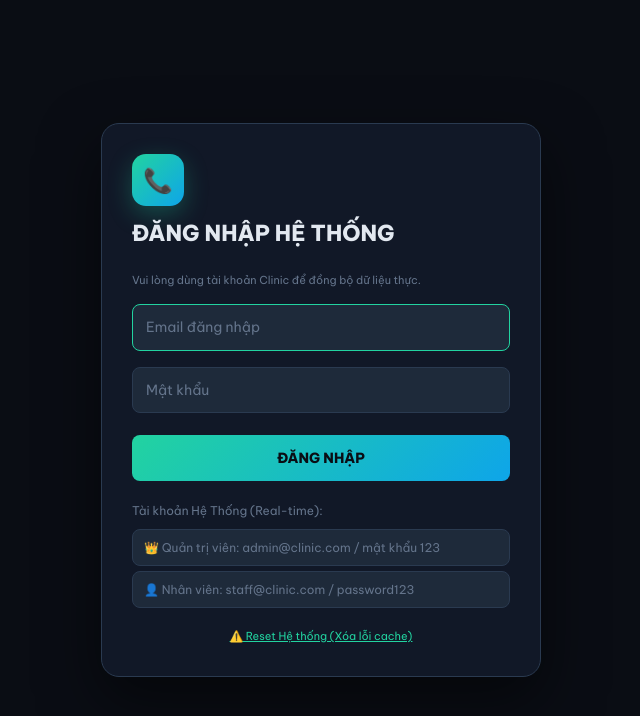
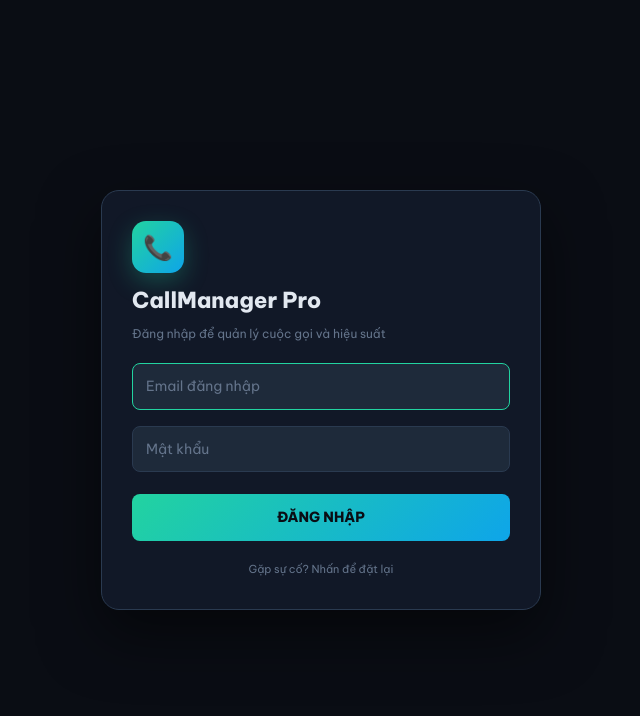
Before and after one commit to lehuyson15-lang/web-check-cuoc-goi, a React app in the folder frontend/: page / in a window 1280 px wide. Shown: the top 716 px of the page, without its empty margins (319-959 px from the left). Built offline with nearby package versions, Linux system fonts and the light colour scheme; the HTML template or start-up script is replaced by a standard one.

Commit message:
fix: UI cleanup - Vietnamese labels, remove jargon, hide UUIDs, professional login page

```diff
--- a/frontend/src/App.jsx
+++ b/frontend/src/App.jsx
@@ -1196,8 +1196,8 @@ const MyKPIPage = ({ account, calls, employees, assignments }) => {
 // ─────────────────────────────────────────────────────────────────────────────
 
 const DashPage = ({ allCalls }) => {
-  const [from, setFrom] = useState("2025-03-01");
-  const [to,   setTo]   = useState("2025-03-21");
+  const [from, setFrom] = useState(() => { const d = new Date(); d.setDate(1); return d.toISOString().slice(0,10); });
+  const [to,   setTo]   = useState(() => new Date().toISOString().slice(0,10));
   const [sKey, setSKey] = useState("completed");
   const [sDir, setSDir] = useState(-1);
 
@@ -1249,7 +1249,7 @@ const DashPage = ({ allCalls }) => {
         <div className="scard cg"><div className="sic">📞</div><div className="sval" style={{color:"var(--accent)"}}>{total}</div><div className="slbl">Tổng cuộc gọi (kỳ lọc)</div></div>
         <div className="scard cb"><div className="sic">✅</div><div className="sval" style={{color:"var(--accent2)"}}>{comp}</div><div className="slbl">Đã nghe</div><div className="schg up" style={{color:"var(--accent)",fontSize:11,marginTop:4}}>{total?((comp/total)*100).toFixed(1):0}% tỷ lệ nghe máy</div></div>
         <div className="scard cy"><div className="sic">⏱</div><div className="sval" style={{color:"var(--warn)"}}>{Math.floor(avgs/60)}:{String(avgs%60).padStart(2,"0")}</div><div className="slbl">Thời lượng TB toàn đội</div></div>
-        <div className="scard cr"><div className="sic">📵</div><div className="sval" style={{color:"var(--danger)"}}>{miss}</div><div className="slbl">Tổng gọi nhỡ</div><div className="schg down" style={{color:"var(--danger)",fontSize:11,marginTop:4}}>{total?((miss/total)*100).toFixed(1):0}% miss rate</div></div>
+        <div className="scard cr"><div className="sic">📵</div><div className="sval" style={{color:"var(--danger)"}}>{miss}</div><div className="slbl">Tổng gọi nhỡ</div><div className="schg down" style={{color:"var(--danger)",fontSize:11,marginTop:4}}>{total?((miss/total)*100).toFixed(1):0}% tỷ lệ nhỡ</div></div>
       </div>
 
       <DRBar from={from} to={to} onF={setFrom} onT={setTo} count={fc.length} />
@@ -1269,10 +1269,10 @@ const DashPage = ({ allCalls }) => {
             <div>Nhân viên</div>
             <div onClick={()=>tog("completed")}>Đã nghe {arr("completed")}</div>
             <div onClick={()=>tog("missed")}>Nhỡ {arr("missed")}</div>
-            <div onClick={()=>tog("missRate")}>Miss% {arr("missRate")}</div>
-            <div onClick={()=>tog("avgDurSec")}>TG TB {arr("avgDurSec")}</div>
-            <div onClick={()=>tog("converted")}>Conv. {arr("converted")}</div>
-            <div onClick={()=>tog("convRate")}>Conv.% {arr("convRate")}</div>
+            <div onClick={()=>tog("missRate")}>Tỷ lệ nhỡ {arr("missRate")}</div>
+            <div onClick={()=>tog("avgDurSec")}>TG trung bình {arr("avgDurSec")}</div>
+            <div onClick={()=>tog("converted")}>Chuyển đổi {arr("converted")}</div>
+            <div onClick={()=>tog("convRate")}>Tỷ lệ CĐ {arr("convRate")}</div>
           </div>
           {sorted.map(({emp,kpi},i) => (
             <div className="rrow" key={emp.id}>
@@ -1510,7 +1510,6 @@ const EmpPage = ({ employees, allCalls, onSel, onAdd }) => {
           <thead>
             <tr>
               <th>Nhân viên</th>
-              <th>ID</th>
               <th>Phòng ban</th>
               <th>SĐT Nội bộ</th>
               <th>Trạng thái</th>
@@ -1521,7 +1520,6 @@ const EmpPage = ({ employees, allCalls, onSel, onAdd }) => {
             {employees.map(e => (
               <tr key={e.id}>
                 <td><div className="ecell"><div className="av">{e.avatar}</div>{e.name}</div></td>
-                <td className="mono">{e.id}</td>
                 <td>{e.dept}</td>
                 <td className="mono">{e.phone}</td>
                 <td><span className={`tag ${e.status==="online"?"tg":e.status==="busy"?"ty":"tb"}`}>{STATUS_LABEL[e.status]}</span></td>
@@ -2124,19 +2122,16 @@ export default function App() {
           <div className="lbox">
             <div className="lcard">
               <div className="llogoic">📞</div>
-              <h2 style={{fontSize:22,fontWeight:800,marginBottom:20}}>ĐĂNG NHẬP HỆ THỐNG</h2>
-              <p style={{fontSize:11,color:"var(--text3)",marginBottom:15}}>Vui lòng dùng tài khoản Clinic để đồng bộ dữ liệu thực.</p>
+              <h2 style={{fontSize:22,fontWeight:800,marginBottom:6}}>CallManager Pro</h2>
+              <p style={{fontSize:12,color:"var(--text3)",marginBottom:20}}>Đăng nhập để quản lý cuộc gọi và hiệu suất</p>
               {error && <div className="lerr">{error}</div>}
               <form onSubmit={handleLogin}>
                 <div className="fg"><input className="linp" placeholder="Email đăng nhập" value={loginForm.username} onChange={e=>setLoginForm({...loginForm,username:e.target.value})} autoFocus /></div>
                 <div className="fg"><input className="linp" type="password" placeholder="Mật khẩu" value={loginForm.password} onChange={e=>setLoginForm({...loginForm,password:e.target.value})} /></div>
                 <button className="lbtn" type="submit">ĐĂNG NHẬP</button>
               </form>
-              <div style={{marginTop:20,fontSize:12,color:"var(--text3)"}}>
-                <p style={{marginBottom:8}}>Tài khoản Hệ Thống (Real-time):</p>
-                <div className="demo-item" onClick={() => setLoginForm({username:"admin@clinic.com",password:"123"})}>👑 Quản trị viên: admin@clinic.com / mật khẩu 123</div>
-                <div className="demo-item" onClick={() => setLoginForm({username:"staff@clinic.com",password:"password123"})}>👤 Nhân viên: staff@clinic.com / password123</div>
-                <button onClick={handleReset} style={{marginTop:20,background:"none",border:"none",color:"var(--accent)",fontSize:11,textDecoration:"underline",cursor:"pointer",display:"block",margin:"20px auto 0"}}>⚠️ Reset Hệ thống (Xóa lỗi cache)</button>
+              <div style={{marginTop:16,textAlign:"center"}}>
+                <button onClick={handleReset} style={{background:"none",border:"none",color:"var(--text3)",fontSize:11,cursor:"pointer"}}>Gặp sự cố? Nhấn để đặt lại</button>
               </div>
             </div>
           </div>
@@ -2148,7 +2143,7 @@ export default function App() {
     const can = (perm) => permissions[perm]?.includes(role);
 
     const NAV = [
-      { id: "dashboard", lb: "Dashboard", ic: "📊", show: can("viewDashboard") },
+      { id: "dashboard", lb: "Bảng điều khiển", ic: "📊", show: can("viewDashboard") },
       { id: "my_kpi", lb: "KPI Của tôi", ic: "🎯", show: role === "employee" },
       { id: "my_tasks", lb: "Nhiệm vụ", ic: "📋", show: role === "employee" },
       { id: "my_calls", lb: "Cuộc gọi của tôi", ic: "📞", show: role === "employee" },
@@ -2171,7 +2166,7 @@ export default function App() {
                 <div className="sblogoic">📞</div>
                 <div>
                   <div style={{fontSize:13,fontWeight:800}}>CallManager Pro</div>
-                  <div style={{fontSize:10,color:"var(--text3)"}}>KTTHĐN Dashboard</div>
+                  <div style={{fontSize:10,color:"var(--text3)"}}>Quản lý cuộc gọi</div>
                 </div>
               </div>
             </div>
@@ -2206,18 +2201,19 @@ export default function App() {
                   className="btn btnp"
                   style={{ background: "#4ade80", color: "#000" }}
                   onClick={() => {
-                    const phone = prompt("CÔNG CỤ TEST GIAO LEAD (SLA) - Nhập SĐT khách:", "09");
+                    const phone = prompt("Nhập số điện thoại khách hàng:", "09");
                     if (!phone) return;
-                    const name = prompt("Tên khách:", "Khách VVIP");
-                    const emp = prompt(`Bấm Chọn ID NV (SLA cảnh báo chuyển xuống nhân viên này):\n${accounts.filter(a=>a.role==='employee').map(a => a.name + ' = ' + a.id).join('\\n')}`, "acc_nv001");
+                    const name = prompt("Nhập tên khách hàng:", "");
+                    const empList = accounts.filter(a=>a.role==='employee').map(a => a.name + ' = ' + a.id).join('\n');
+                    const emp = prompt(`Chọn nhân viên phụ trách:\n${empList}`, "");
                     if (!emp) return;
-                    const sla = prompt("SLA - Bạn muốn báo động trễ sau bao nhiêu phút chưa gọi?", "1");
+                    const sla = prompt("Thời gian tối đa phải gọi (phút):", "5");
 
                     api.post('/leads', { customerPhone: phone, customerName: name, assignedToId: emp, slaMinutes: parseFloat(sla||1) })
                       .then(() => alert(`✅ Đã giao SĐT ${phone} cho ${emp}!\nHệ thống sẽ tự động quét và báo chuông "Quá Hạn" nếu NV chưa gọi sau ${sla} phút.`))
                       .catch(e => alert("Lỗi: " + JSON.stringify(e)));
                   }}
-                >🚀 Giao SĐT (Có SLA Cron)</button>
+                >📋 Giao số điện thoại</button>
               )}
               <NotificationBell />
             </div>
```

### [Brief]
Find each line holding the string "demo" in the listing above, then copy it.

### [Finished exercise]
-                <div className="demo-item" onClick={() => setLoginForm({username:"admin@clinic.com",password:"123"})}>👑 Quản trị viên: admin@clinic.com / mật khẩu 123</div>
-                <div className="demo-item" onClick={() => setLoginForm({username:"staff@clinic.com",password:"password123"})}>👤 Nhân viên: staff@clinic.com / password123</div>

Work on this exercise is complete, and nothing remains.